The Low Income Home Energy Assistance Program, or LIHEAP, which helps pay for heating bills, has not been affected by the federal shutdown. Money from that program is not disbursed this early in the year. Plus, the region is experiencing relatively warm weather.
“We are fortunate it has been temperate so far,” Dove said.
However, should the temperature drop, the counties would have to foot the bill to ensure that the poor and elderly aren’t left out in the cold.
Although people who were already signed up for Work First will get their benefits this month, county departments of social services cannot process any new program applications. Work First provides help to individuals and families as long as the parent or parents are working or actively searching for employment.
As of Oct. 15 — since the shutdown was still in place — the state Department of Health and Human Services started working with county DSS offices on a plan to let Work First recipients know that they may not receive a check in November.
DSS offices throughout the state were already struggling to keep up with all the program applications as it was, but now that none can be processed during the shutdown, the backlog of paperwork will continue to pile up and delay people from receiving the help they need.
U.S. Rep. Mark Meadows, R-Cashiers, has taken flack nationally for his perceived role in the federal shutdown. The New York Times and CNN published lengthy articles stating that Meadows led a movement to pressure U.S. House Speaker John Boehner, R-Ohio, to use the shutdown as leverage in an ongoing battle against “Obamacare.”
While some of his constituents support Meadows’ stance, Peggy Wallace, a 64-year-old Waynesville resident, thinks he should stand down.
“He has already done enough harm with what he has already done,” Wallace said, adding that the needy are suffering despite the fact that the federal government had the money to help them.

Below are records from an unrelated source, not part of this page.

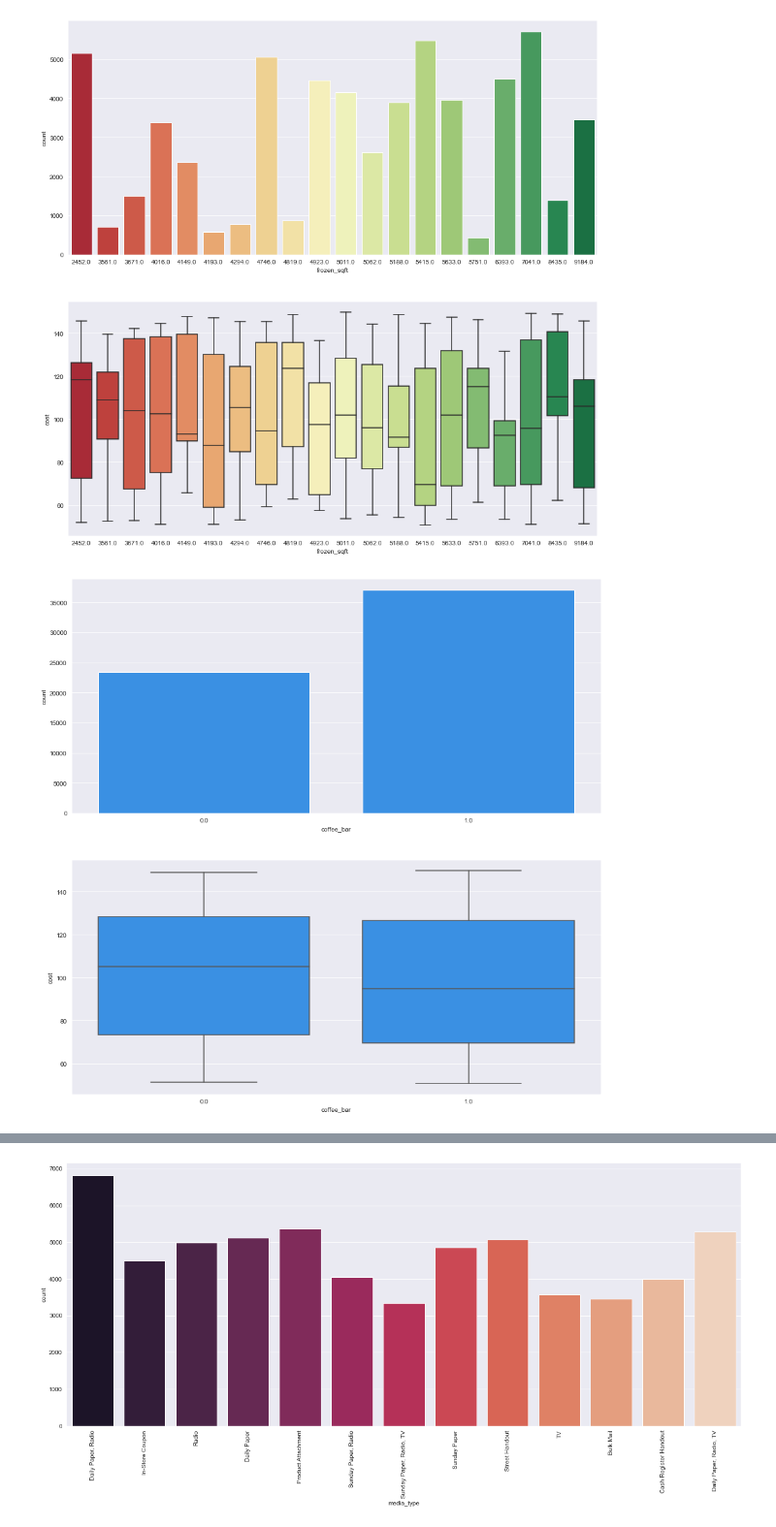
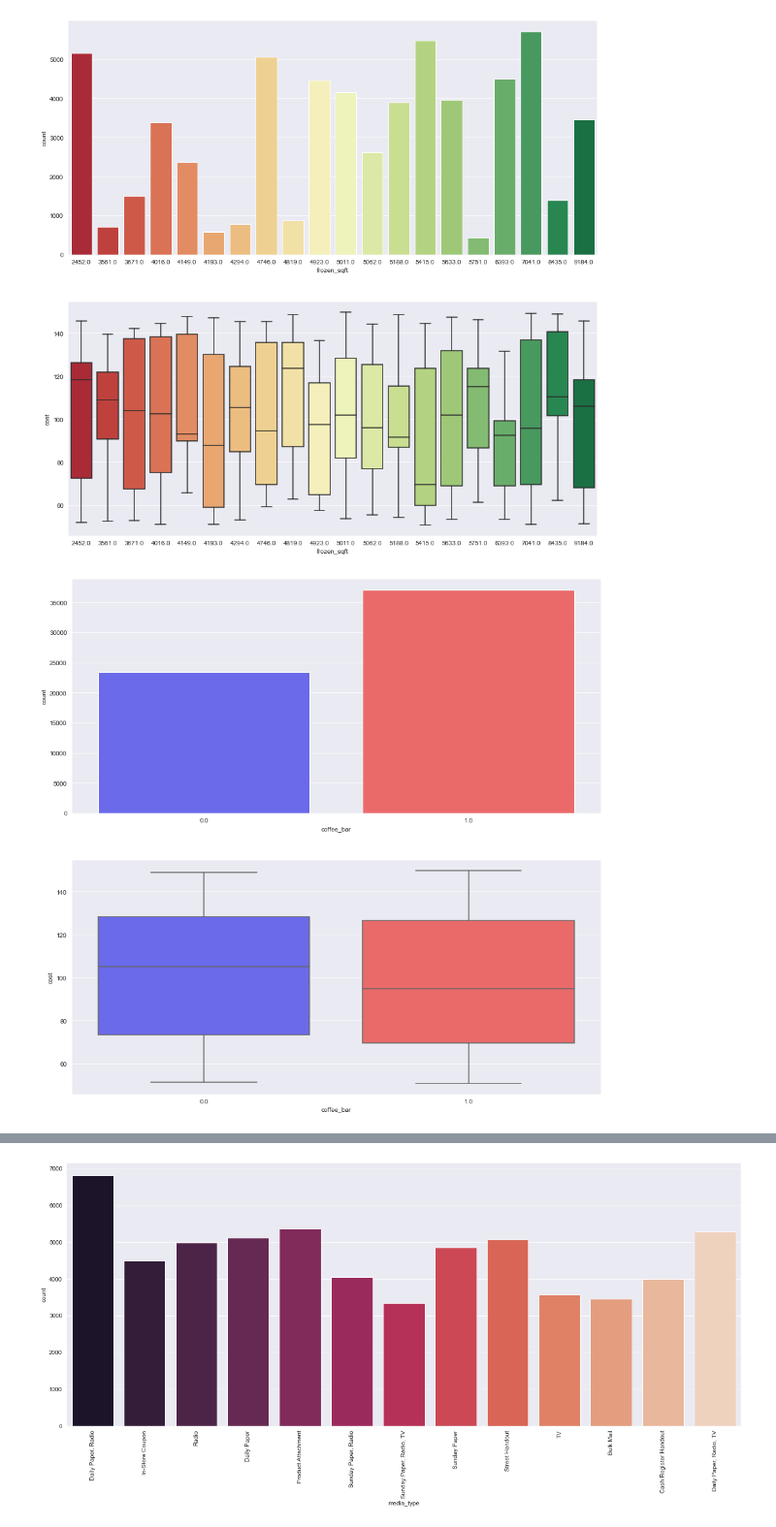
Before and after one commit to francoalarcon00/Customer-Project, a Jupyter notebook: analysis.ipynb, the cells around one changed output, grey strips where cells are left out. Shown at 97% size. Cells and saved outputs as stored; diff of their text form; code cells hidden in the pictures.

```diff
--- a/analysis.ipynb
+++ b/analysis.ipynb
@@ -355,12 +442,13 @@ plt.show()
 # %% [output]
 [figure]
 # %%
+# Coffee bar
 plt.figure(figsize=(15,15))
 plt.subplot(2,1,1)
-sns.countplot(data=data, x='coffee_bar', color='dodgerblue')
+sns.countplot(data=data, x='coffee_bar', palette='seismic')
 plt.subplot(2,1,2)
-sns.boxplot(data=data, x='coffee_bar', y='cost', color='dodgerblue')
+sns.boxplot(data=data, x='coffee_bar', y='cost', palette='seismic')
 plt.show()
 # %% [output]
-[figure, old version]
+[figure, new version]
 # %%
```
Also changed, not shown: parts of 60 cells of this notebook.
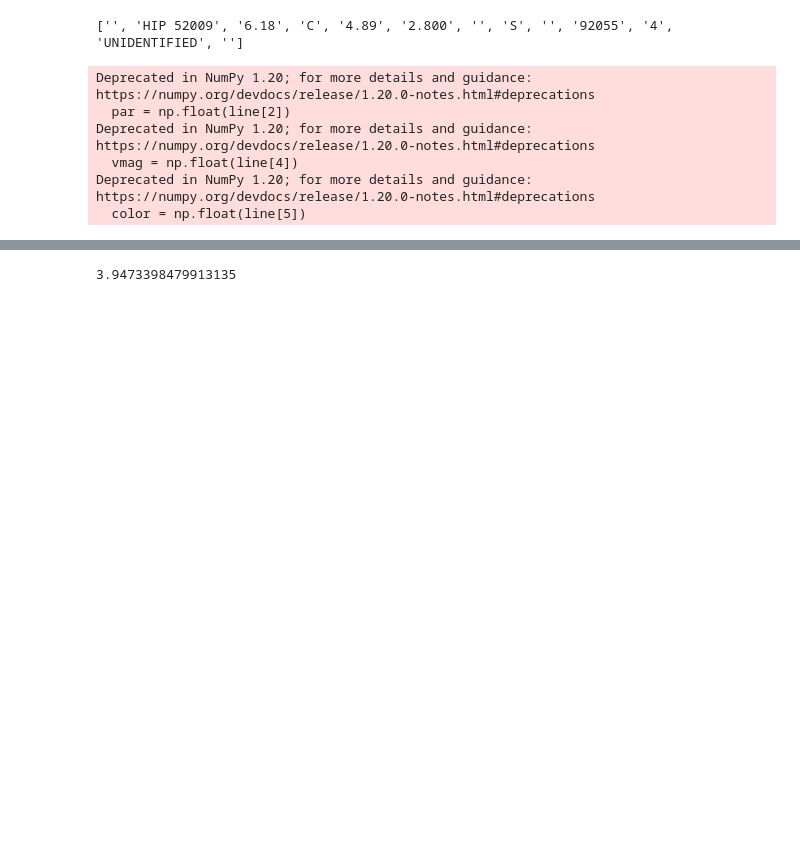
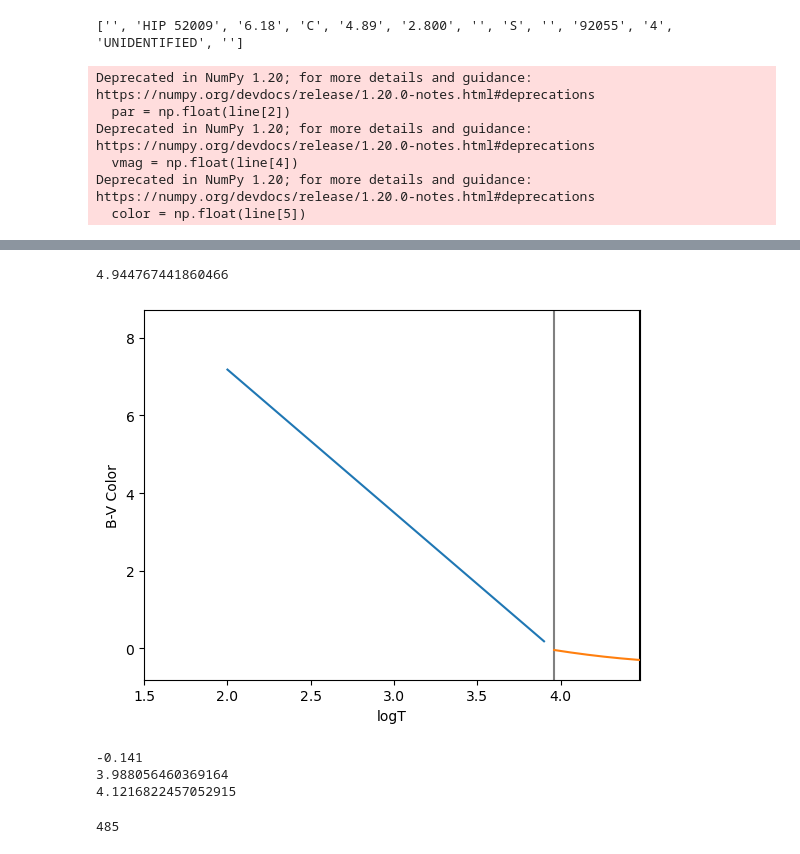
Before and after one commit to qingru-hu/Stars-and-Planets, a Jupyter notebook: ps1/code/color_mag_diag.ipynb, the cells around one changed output, grey strips where cells are left out. Cells and saved outputs as stored; diff of their text form; code cells hidden in the pictures; blank space fills up the shorter version.

```diff
--- a/ps1/code/color_mag_diag.ipynb
+++ b/ps1/code/color_mag_diag.ipynb
@@ -101,9 +97,39 @@ plt.show()
+# %%
+# color =1
+a = 0.344
+b = -3.402
+c = 8.037
+x1 = np.arange(2, 3.97, 0.1)
+x2 = np.arange(3.961, 10, 0.1)
+plt.axvline(-b/(2*a), c='k')
+plt.axvline(4.477, c='k')
+plt.axvline(3.961, c='grey')
+plt.plot(x1, -3.684*x1+14.551)
+plt.plot(x2, a*x2**2+b*x2+c)
+plt.ylabel('B-V Color')
+plt.xlabel('logT')
+plt.xlim(1.5, 4.477)
+print(-b/(2*a))
+# %% [output]
+4.944767441860466
+[figure, added]
 # %%
-color = colors[0]
+color = colors[90]
+print(color)
 logT = (color - 14.551) / (-3.684)
+print(logT)
 if logT>3.961:
-    sol1 = (-b-cmath.sqrt(d))/(2*a)
-    sol2 = (-b+cmath.sqrt(d))/(2*a)
-logT
+    a = 0.344
+    b = -3.402
+    c = 8.037 - color
+    delta = b**2 - 4*a*c
+    logT = (-b-np.sqrt(delta))/(2*a)
+    # sol1 = (-b-np.sqrt(d))/(2*a)
+    # sol2 = (-b+np.sqrt(d))/(2*a)
+    # print(sol1)
+    # print(sol2)
+    print(logT)
 # %% [output]
-3.9473398479913135
+-0.141
+3.988056460369164
+4.1216822457052915
@@ -109,0 +156,4 @@ logT
+# %%
+np.argmin(Mbols)
+# %% [output]
+485
```
Also changed, not shown: parts of 8 cells of this notebook, 16 other files.
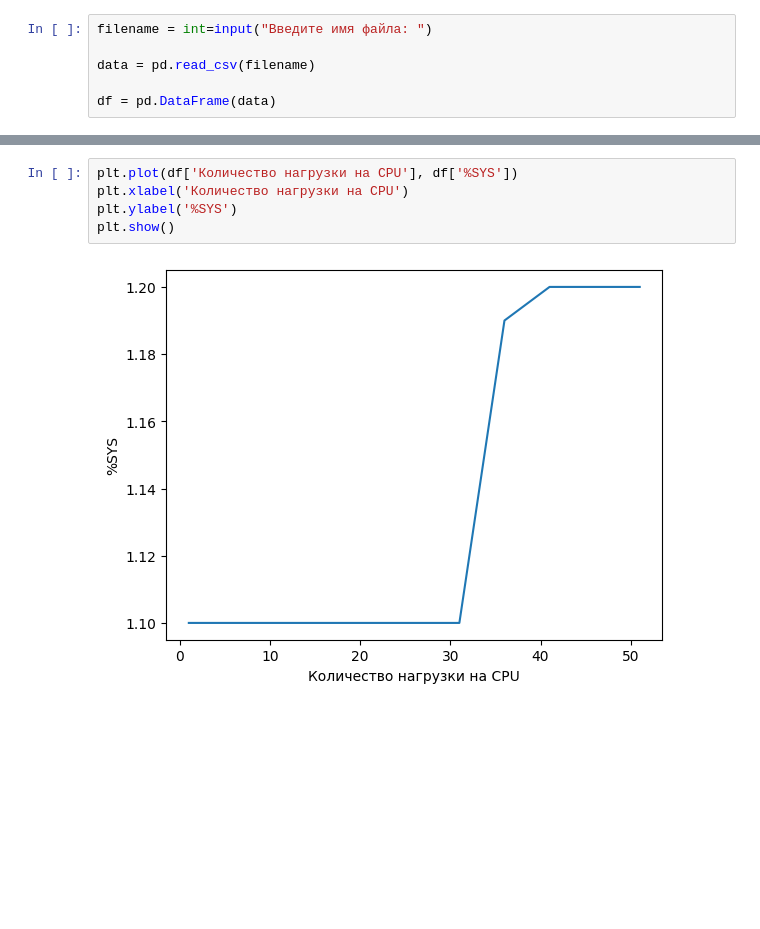
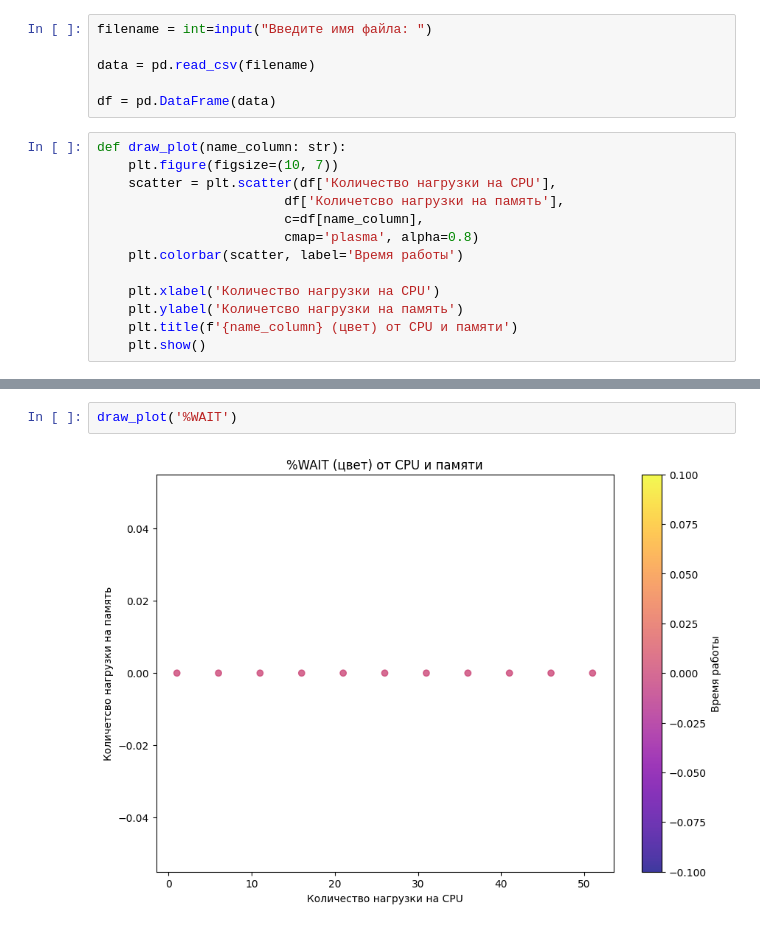
Before and after one commit to roge111/OperationSystem, a Jupyter notebook: БЛР1/Analisys.ipynb, the cells around one changed output, grey strips where cells are left out. Drawn from its saved outputs; the diff is of its cells as text; blank space fills up the shorter version.

Commit message:
Добавлена функция 3-х мерного изображения. x- нагрузка на CPU, y - нагрузка на память, цвет - определенный параметр

```diff
--- a/БЛР1/Analisys.ipynb
+++ b/БЛР1/Analisys.ipynb
@@ -7,4 +7,17 @@ filename = int=input("Введите имя файла: ")
 data = pd.read_csv(filename)
 
 df = pd.DataFrame(data)
+# %%
+def draw_plot(name_column: str):
+    plt.figure(figsize=(10, 7))
+    scatter = plt.scatter(df['Количество нагрузки на CPU'],
+                        df['Количетсво нагрузки на память'],
+                        c=df[name_column],
+                        cmap='plasma', alpha=0.8)
+    plt.colorbar(scatter, label='Время работы')
+
+    plt.xlabel('Количество нагрузки на CPU')
+    plt.ylabel('Количетсво нагрузки на память')
+    plt.title(f'{name_column} (цвет) от CPU и памяти')
+    plt.show()
 # %%
@@ -38,8 +36,5 @@ plt.show()
 # %%
-plt.plot(df['Количество нагрузки на CPU'], df['%SYS'])
-plt.xlabel('Количество нагрузки на CPU')
-plt.ylabel('%SYS')
-plt.show()
+draw_plot('%WAIT')
 # %% [output]
-[figure, old version]
+[figure, new version]
 # %%
```
Also changed, not shown: parts of 5 cells of this notebook.
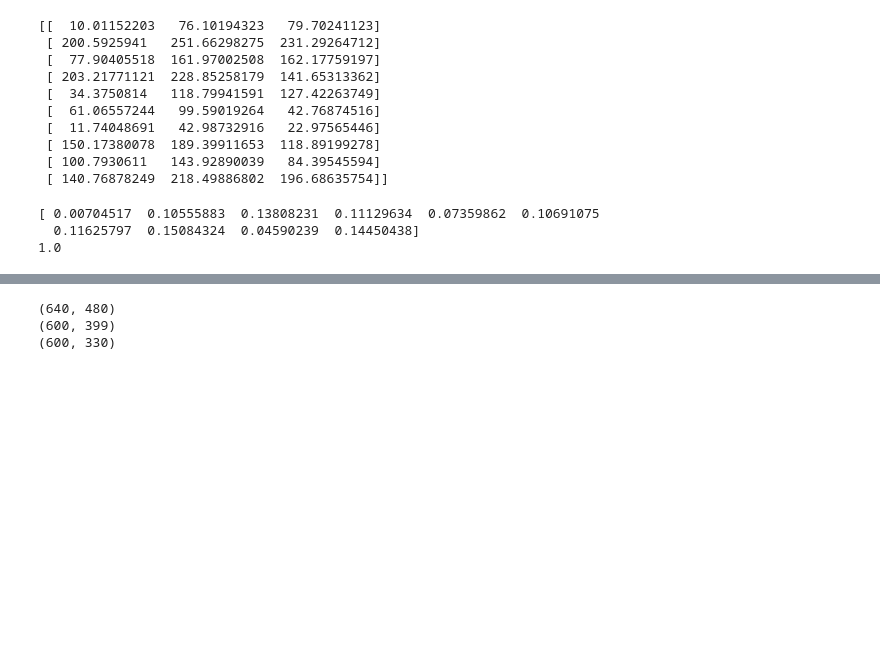
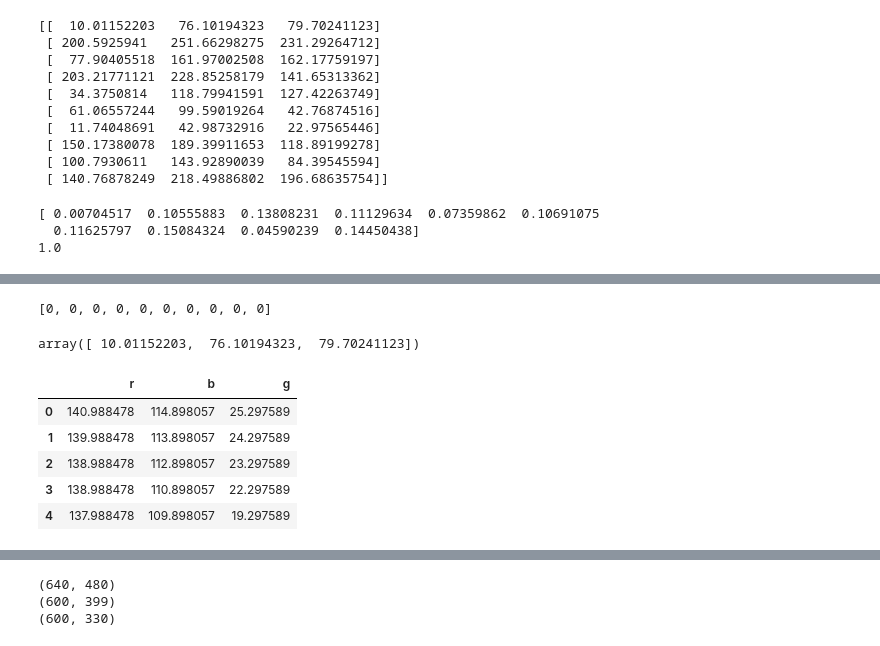
Before and after one commit to EloiseRosen/HW7, a Jupyter notebook: hw7_problem2.ipynb, the cells around one changed output, grey strips where cells are left out. Cells and saved outputs as stored; diff of their text form; code cells hidden in the pictures; blank space fills up the shorter version.

```diff
--- a/hw7_problem2.ipynb
+++ b/hw7_problem2.ipynb
@@ -134,0 +158,9 @@ print(sum(pi))
+# %%
+
+x_i_minus_mu_j_list
+# %% [output]
+[0, 0, 0, 0, 0, 0, 0, 0, 0, 0]
+# %%
+mu[0]
+# %% [output]
+array([ 10.01152203,  76.10194323,  79.70241123])
@@ -134,0 +169,9 @@ print(sum(pi))
+# %%
+df2.head()
+# %% [output]
+|  | r | b | g |
+| 0 | 140.988478 | 114.898057 | 25.297589 |
+| 1 | 139.988478 | 113.898057 | 24.297589 |
+| 2 | 138.988478 | 112.898057 | 23.297589 |
+| 3 | 138.988478 | 110.898057 | 22.297589 |
+| 4 | 137.988478 | 109.898057 | 19.297589 |
```
Also changed, not shown: parts of 14 cells of this notebook.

But like the counties, small-time nonprofits don’t have the resources to help everyone.
“The thing that bothers me is they don’t realize most of these organizations that operate in the community are small and rely on the community,” Wallace said.
By the numbers
The Southwestern Child Development Commission, which distributes federal childcare subsidies, serves 2,000 children in the seven westernmost counties of North Carolina. Each child has been affected by the uncertainty surrounding the federal government shutdown, which has temporarily cut off funding for childcare.
Children receiving childcare subsidies:
Haywood County: 586
Jackson County: 338
Macon County: 424
Swain County: 199
Depending on the number of children and how many days they attend a childcare center, each county receives a different amount of federal funding to help offset the costs of childcare.
Haywood County: $250,000
Jackson County: $130,000
Macon County: $97,800
Swain County: $63,000
On Oct. 14, the North Carolina Department of Health and Human Services sent letters to counties stating that it had found enough money to partially fund childcare subsidies that are usually paid for by the federal government in October. The following is how much each county has to work with to cover October and September:
Haywood County: $447,629
Jackson County: $296,796
Macon County: $168,460
Swain County: $127,698